• _Problem details_: Report only how many lines of the records contain the word "align".

------ Source material ------

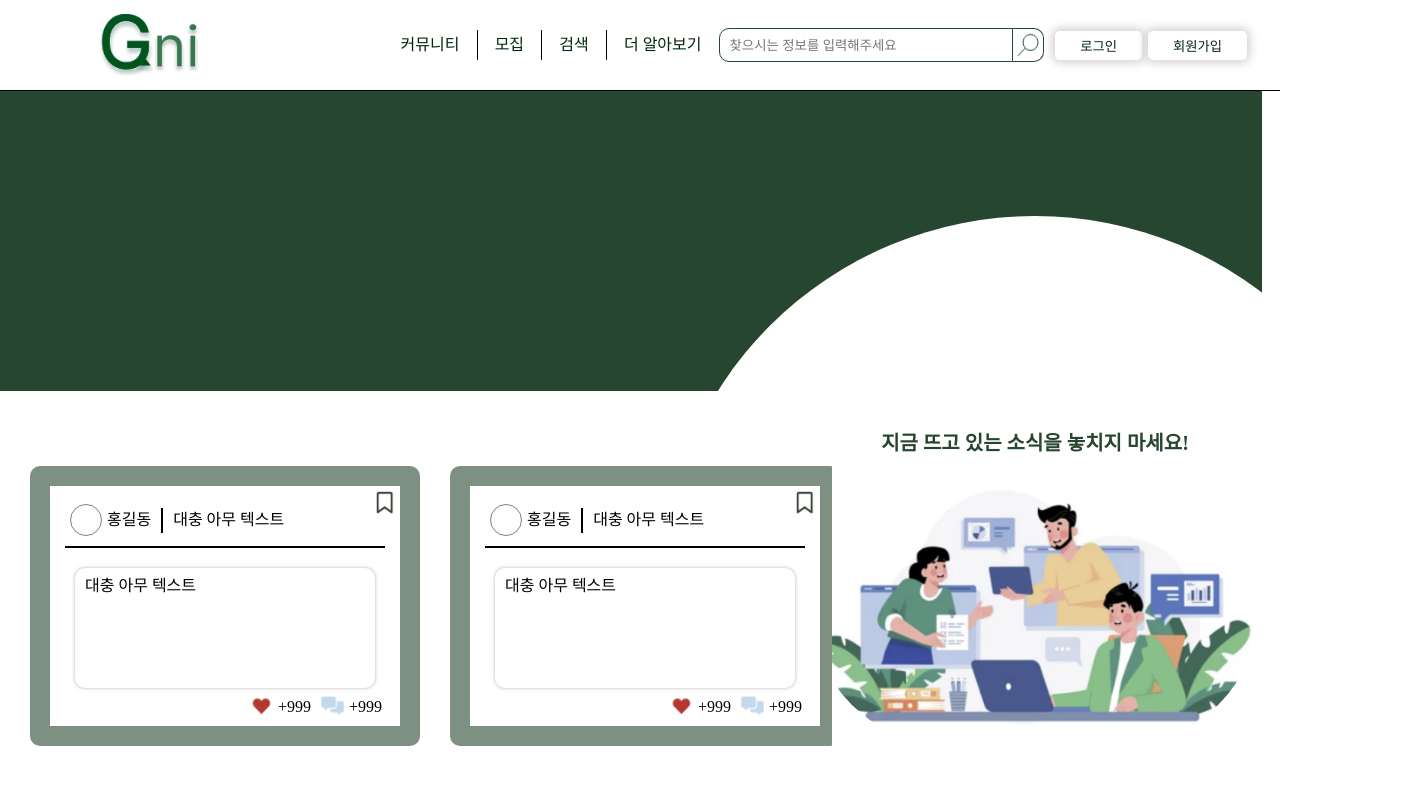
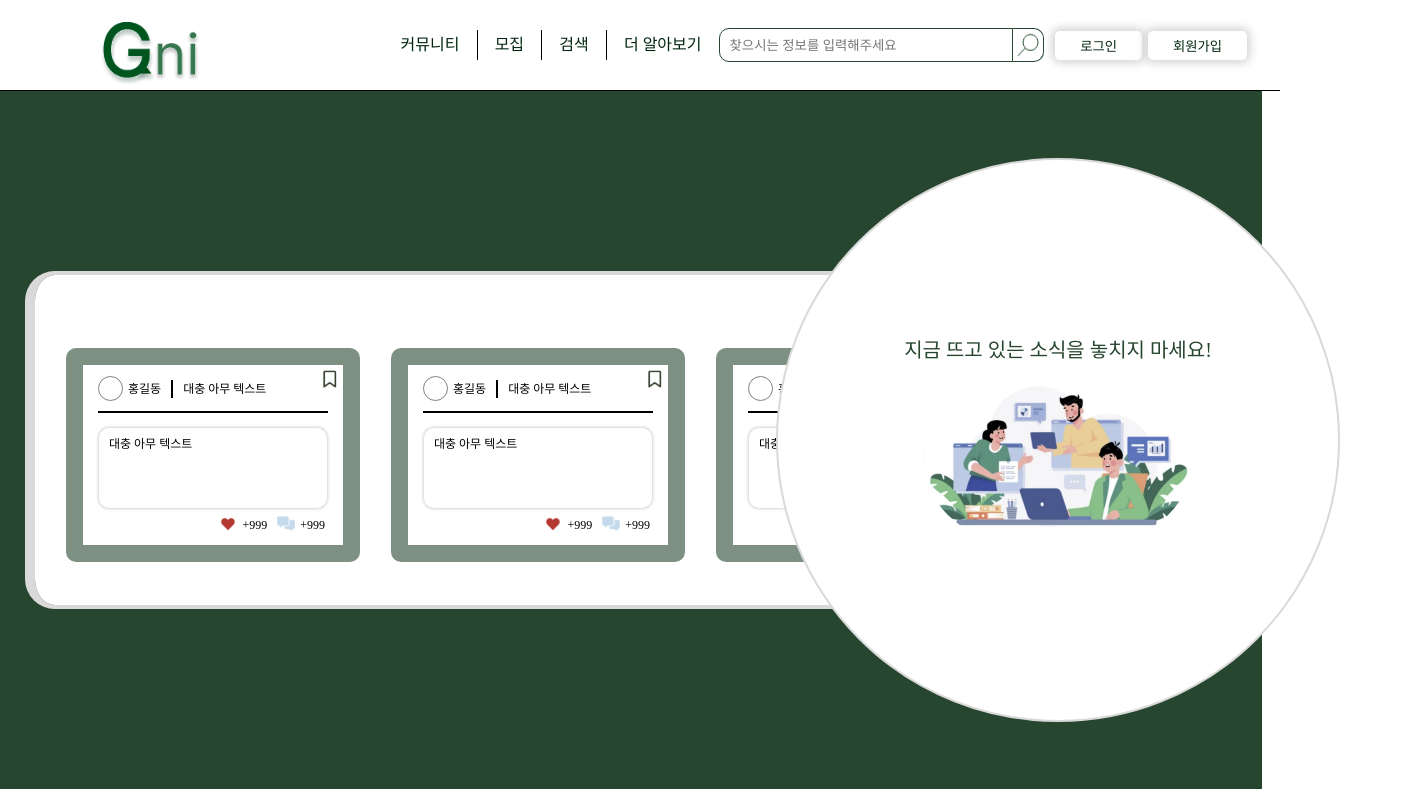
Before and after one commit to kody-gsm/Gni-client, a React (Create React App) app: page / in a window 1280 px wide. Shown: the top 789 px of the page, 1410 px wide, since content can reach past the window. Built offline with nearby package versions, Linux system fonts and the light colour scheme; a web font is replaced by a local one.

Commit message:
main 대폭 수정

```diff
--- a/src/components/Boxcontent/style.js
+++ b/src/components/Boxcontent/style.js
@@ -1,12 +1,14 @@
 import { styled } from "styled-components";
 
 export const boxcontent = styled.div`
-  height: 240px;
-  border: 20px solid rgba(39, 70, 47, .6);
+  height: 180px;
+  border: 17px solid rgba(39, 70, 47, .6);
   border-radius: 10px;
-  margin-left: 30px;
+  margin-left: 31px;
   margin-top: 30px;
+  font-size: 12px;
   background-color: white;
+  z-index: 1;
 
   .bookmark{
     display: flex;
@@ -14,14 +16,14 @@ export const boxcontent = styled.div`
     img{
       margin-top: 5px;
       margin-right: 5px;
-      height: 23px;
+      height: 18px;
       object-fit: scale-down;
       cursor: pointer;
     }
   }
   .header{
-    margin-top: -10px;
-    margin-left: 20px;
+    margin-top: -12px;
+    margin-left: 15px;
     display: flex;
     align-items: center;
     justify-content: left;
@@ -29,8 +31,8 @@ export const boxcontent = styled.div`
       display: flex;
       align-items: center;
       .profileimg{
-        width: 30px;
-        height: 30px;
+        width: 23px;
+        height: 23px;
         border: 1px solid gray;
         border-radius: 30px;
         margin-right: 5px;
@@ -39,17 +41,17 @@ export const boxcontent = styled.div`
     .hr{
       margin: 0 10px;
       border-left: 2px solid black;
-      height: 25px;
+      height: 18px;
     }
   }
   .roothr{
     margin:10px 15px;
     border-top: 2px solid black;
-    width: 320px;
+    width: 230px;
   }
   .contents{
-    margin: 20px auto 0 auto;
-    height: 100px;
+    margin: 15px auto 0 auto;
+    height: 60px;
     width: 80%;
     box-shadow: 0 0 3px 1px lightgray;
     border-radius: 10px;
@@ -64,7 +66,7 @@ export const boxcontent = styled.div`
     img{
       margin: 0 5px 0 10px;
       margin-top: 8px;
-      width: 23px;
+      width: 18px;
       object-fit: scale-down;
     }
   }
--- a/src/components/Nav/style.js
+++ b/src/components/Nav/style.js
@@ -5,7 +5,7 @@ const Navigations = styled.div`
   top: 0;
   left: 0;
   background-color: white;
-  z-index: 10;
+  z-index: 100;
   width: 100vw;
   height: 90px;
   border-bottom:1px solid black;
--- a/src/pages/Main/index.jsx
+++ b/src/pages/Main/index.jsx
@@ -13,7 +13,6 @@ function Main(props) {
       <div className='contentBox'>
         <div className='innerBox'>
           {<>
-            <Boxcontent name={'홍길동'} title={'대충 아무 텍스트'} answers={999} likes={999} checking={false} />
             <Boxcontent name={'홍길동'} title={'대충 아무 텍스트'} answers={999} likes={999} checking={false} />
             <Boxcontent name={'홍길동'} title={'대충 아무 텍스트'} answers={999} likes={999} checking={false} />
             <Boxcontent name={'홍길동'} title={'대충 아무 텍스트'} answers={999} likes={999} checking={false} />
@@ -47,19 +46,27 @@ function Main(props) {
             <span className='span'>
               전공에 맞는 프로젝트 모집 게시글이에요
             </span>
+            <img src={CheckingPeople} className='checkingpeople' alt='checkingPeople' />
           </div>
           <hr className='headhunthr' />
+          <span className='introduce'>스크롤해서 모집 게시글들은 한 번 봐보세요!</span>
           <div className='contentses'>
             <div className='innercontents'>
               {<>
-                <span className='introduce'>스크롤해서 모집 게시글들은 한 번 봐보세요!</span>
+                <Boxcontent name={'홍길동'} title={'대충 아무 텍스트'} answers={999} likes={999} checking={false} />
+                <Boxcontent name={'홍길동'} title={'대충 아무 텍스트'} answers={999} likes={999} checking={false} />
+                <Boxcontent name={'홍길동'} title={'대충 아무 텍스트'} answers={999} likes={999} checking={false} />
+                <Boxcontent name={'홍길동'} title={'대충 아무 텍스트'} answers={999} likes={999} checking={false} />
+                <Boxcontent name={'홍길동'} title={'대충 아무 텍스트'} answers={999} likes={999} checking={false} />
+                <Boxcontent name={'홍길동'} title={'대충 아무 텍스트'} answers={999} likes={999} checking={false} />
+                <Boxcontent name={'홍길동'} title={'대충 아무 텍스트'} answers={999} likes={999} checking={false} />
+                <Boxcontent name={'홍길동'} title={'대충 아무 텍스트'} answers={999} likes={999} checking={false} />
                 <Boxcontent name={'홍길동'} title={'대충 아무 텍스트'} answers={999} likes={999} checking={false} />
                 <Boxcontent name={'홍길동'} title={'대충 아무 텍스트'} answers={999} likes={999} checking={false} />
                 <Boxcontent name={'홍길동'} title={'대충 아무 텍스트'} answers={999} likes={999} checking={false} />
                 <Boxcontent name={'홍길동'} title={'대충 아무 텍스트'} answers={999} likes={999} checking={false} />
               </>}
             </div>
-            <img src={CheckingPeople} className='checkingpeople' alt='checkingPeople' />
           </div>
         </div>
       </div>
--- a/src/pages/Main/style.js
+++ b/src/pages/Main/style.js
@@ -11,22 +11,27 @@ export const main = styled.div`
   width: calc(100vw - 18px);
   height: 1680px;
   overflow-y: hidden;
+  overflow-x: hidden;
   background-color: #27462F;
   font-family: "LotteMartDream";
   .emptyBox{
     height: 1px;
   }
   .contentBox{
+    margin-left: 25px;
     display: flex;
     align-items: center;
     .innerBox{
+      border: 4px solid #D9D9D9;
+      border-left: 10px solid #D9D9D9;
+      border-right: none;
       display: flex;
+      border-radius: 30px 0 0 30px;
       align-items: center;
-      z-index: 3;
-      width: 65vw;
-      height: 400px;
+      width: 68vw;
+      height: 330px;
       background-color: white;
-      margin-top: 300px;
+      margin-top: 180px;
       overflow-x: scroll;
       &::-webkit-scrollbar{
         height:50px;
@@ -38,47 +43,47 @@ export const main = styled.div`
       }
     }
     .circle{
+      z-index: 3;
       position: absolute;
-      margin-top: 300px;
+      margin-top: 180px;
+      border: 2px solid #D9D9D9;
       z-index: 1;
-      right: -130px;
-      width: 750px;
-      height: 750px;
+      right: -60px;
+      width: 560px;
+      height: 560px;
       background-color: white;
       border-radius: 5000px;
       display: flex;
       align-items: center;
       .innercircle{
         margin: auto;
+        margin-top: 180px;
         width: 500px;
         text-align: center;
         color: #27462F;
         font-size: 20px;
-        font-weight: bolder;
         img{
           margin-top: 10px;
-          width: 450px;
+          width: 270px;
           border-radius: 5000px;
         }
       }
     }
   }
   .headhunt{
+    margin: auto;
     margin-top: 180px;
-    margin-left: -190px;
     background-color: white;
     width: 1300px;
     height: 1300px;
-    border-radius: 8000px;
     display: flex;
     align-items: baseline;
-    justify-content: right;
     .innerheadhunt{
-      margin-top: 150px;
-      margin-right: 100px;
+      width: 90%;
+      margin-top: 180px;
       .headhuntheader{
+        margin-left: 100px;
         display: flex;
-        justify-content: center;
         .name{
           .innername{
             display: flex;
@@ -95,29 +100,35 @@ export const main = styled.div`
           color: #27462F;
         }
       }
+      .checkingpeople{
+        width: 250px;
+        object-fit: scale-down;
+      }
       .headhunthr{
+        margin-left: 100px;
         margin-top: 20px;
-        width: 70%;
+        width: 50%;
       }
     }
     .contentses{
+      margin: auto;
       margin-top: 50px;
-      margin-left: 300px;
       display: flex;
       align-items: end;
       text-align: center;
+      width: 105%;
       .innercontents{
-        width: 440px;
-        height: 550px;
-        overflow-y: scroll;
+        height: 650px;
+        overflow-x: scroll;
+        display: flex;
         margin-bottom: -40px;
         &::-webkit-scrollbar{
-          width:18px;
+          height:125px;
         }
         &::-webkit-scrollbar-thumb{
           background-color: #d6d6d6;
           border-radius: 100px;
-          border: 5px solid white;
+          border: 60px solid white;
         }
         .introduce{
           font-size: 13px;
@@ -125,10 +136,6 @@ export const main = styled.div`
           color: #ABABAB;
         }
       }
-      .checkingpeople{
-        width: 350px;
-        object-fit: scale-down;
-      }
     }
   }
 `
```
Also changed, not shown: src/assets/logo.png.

------
------ Source material ------

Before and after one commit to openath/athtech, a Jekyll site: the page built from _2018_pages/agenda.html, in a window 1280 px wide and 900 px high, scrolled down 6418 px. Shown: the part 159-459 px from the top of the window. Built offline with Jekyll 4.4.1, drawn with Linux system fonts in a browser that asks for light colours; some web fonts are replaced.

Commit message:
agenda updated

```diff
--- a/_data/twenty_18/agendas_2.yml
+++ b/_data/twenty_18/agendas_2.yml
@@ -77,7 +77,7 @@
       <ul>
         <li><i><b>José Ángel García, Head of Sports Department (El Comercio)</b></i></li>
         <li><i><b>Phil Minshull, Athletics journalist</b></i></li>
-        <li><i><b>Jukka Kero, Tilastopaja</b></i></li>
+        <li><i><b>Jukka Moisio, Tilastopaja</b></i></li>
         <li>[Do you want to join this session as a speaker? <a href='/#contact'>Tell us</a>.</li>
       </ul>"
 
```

------
------ Source material ------

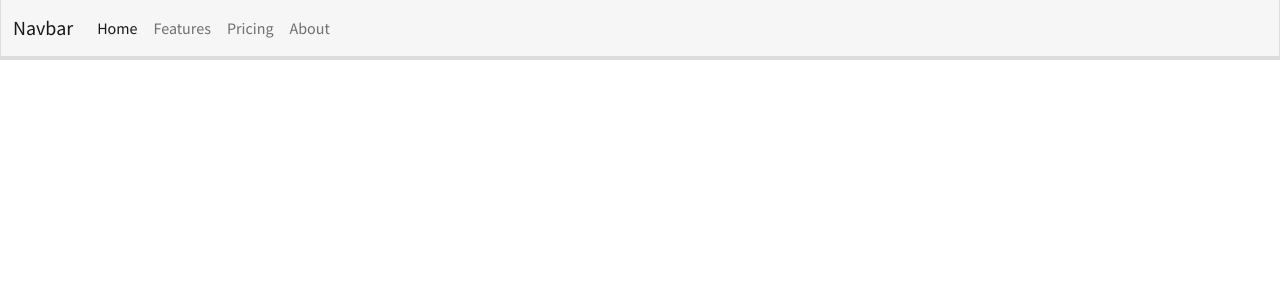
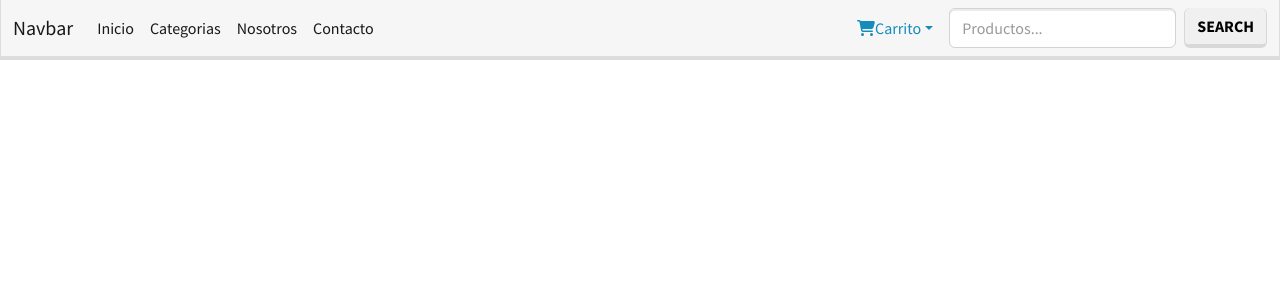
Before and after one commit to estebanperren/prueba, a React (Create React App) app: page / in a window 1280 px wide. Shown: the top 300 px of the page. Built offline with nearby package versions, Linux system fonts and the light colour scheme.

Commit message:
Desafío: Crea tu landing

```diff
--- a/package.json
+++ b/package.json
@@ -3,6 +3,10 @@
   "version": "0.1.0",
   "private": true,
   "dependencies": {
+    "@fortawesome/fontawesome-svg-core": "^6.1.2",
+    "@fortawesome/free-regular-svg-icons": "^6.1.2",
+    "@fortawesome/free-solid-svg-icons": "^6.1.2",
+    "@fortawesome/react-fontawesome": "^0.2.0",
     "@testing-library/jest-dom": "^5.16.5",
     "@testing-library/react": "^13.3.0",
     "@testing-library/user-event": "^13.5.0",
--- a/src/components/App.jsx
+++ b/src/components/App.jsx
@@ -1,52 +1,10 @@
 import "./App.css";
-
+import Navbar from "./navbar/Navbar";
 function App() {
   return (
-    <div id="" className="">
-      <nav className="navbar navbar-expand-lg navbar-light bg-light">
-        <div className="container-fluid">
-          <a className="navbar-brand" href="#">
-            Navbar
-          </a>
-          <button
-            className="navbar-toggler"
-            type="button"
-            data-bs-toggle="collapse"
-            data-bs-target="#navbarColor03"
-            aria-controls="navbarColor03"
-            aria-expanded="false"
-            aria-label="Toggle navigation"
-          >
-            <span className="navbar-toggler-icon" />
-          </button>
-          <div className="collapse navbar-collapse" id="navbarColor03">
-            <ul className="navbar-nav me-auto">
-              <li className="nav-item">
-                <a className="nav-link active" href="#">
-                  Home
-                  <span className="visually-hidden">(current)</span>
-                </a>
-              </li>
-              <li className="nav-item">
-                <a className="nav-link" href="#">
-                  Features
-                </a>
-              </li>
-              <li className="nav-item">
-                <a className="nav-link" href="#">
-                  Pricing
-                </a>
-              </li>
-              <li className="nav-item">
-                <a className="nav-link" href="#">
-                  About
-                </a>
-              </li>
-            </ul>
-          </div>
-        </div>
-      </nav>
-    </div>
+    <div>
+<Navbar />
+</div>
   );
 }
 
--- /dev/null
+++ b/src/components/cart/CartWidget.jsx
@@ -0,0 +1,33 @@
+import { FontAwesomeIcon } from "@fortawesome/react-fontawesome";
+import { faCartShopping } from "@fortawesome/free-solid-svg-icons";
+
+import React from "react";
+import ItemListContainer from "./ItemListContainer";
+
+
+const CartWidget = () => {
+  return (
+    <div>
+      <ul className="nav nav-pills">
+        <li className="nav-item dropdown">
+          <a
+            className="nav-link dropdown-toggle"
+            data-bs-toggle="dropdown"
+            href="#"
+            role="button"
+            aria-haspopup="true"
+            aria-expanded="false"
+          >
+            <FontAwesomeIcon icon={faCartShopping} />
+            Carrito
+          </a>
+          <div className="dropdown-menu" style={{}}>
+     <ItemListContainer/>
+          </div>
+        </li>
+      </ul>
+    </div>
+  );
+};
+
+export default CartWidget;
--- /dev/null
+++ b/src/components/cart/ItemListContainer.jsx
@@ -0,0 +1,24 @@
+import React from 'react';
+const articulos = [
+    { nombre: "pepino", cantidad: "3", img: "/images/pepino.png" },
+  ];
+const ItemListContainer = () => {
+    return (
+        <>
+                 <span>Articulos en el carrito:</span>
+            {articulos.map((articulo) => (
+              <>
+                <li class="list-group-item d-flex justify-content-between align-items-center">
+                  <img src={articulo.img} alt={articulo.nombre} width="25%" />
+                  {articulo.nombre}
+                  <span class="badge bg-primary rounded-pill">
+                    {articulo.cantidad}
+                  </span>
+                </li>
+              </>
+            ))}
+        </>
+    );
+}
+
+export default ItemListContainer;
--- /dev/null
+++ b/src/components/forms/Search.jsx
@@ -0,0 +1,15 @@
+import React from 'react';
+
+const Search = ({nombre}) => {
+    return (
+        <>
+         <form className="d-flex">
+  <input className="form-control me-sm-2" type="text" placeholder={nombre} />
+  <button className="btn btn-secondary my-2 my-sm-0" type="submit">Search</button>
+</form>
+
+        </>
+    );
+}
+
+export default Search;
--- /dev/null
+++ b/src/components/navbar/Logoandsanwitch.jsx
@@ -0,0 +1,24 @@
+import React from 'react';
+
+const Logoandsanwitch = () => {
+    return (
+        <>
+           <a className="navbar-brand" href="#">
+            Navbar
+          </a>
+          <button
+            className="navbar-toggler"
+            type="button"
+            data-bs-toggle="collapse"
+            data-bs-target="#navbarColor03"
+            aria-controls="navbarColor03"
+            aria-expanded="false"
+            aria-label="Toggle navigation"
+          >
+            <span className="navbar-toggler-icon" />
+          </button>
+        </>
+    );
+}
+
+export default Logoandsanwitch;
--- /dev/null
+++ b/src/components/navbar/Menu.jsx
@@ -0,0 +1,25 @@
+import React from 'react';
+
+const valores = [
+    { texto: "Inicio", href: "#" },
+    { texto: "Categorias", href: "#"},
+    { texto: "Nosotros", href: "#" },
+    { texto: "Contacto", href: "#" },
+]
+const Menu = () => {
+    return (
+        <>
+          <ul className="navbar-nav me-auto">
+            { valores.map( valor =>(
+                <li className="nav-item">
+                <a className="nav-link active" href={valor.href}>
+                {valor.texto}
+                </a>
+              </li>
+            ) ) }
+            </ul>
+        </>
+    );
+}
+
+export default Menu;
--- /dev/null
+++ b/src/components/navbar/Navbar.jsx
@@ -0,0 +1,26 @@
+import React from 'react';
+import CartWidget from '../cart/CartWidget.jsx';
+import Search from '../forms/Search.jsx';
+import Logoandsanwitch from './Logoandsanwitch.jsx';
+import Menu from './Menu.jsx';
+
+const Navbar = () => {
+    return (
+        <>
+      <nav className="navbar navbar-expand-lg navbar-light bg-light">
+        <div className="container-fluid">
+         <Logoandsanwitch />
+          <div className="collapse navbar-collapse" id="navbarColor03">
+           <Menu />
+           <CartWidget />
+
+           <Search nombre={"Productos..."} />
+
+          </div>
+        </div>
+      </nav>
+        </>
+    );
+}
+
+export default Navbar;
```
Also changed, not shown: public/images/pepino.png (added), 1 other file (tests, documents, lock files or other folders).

------

• _Output_: 10